#### Exercise goal:
Each line from the one containing "-31,7 +31,7 @@" through the last line of the data below is to be written out verbatim, and nothing more.

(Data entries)
————

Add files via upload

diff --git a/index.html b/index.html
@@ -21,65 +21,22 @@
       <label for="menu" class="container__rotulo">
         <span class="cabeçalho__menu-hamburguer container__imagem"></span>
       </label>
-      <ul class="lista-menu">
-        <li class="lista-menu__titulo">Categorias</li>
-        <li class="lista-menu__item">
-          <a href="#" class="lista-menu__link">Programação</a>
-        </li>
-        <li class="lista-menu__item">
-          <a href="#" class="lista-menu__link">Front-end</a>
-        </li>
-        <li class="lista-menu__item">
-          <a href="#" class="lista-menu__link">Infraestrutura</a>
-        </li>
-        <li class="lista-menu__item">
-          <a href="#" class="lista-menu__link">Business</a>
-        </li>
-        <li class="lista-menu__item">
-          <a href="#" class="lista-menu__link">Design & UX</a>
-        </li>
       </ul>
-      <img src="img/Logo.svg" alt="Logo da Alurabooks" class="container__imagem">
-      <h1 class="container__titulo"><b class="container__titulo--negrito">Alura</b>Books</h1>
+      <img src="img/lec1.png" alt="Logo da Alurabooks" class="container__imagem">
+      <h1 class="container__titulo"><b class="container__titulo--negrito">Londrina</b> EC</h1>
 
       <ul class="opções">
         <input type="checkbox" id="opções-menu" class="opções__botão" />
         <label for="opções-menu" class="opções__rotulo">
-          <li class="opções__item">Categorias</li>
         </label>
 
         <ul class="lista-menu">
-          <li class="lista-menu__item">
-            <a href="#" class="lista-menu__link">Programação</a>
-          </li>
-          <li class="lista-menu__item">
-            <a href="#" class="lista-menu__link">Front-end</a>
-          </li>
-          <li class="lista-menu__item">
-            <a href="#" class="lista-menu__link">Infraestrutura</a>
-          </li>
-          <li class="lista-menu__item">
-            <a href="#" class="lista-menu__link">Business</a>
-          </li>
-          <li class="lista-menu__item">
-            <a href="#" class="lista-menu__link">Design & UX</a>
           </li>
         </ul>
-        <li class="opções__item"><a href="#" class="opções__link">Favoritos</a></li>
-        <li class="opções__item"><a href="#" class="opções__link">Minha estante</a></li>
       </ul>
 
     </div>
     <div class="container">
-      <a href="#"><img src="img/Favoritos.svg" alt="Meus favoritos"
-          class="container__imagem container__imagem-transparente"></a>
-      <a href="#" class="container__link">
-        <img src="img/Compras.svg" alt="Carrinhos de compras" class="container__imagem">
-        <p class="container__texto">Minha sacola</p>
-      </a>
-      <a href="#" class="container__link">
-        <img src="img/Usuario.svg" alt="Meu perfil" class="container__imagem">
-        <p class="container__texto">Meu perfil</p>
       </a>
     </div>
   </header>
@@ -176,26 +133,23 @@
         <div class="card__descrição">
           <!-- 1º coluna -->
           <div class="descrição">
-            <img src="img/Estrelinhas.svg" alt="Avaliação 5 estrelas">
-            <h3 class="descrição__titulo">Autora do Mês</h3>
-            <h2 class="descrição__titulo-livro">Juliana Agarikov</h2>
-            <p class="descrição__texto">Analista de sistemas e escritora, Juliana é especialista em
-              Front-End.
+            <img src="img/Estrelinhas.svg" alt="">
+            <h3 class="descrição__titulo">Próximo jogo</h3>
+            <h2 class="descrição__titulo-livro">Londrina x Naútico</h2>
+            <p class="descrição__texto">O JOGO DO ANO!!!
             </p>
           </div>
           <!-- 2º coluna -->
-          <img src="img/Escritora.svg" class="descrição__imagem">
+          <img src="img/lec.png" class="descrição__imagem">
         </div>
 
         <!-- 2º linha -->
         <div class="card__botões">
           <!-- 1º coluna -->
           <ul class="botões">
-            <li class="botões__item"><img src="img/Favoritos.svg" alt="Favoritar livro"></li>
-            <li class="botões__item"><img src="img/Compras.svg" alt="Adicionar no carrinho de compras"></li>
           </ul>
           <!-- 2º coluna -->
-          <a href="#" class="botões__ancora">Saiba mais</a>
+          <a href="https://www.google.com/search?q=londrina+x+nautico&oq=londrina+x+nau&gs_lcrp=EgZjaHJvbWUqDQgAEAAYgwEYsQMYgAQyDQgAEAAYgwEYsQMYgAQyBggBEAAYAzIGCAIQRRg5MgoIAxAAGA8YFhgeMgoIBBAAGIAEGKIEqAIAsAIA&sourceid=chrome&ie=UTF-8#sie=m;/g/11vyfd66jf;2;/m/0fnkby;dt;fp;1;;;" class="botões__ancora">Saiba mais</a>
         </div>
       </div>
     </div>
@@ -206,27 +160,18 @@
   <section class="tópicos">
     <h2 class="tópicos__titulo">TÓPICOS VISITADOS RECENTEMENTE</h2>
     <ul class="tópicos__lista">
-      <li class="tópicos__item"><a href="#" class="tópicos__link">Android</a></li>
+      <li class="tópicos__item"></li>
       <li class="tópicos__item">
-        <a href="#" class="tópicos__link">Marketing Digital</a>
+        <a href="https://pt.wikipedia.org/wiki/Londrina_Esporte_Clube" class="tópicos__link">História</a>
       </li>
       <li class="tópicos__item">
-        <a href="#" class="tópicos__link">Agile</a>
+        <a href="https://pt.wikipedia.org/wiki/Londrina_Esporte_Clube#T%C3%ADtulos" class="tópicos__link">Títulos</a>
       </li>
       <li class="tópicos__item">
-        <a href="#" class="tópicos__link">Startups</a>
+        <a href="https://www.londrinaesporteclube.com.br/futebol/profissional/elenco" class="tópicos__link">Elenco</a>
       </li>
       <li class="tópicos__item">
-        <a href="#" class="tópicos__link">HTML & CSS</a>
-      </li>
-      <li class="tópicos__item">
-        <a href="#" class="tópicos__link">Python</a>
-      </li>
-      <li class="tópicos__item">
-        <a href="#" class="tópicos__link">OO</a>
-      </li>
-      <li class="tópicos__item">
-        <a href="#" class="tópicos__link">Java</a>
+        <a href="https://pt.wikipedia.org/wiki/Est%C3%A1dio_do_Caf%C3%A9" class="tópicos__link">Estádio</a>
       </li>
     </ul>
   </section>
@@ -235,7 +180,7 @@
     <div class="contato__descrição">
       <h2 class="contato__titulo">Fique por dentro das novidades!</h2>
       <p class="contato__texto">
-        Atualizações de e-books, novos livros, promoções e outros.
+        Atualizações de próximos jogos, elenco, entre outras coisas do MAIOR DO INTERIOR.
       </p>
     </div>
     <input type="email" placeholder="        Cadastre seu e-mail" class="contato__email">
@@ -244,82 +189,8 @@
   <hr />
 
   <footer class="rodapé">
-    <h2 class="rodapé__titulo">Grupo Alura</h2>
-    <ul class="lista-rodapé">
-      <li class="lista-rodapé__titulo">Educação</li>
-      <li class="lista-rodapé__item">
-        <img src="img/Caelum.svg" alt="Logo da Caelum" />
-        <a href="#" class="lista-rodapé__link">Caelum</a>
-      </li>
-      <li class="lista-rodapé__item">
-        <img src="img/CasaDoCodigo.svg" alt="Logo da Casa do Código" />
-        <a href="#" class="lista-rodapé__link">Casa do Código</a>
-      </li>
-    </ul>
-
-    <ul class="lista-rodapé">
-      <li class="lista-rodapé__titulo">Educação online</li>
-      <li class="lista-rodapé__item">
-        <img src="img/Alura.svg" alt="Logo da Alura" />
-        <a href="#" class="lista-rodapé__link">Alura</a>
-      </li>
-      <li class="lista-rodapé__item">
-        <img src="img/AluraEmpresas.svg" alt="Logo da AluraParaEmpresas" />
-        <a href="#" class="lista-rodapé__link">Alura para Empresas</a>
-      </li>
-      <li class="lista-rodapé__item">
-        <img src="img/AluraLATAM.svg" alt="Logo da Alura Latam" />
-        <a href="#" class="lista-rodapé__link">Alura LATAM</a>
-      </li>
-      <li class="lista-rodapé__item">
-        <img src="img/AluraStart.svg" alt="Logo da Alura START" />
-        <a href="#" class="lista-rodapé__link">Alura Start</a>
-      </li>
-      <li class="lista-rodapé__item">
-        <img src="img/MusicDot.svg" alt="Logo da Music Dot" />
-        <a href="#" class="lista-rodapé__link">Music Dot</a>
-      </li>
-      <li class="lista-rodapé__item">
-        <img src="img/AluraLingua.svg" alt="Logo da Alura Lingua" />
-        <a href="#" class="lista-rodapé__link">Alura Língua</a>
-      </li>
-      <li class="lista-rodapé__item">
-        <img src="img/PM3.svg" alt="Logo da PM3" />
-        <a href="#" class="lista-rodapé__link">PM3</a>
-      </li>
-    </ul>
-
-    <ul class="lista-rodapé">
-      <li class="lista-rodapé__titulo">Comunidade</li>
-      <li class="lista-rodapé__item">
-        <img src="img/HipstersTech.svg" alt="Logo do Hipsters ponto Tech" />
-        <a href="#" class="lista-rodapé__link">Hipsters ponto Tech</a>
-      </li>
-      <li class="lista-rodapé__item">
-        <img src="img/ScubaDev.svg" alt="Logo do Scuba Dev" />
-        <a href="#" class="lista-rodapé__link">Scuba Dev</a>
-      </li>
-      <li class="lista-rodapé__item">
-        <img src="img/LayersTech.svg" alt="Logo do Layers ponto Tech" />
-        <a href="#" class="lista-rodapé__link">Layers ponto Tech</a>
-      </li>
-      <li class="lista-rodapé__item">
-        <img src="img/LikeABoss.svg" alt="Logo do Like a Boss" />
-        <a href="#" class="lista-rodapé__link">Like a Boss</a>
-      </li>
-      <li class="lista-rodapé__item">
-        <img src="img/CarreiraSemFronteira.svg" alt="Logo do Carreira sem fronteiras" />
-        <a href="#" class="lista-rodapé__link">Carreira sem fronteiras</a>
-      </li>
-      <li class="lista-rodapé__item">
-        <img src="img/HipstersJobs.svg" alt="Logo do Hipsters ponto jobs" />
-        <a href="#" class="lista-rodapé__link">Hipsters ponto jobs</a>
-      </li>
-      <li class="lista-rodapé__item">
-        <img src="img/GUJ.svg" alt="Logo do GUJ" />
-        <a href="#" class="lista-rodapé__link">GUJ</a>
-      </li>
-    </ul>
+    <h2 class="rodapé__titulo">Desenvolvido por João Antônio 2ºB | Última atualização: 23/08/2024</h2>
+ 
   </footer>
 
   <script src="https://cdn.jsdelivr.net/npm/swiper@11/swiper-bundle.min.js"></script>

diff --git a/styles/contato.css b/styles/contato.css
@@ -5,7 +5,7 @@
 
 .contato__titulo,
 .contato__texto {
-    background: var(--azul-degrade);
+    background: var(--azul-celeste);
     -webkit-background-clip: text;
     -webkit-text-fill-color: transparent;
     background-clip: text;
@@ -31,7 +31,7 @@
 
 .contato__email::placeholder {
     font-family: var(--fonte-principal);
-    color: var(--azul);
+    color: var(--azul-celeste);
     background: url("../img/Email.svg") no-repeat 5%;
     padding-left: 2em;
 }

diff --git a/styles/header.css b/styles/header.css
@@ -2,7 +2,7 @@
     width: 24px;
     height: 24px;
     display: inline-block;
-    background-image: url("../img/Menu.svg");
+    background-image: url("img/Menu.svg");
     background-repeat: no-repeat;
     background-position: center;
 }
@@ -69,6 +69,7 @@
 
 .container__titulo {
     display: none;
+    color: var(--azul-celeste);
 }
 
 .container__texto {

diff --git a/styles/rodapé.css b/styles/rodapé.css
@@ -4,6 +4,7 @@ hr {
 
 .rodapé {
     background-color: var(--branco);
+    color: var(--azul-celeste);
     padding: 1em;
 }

————

#### Result:
@@ -31,7 +31,7 @@
 
 .contato__email::placeholder {
     font-family: var(--fonte-principal);
-    color: var(--azul);
+    color: var(--azul-celeste);
     background: url("../img/Email.svg") no-repeat 5%;
     padding-left: 2em;
 }

diff --git a/styles/header.css b/styles/header.css
@@ -2,7 +2,7 @@
     width: 24px;
     height: 24px;
     display: inline-block;
-    background-image: url("../img/Menu.svg");
+    background-image: url("img/Menu.svg");
     background-repeat: no-repeat;
     background-position: center;
 }
@@ -69,6 +69,7 @@
 
 .container__titulo {
     display: none;
+    color: var(--azul-celeste);
 }
 
 .container__texto {

diff --git a/styles/rodapé.css b/styles/rodapé.css
@@ -4,6 +4,7 @@ hr {
 
 .rodapé {
     background-color: var(--branco);
+    color: var(--azul-celeste);
     padding: 1em;
 }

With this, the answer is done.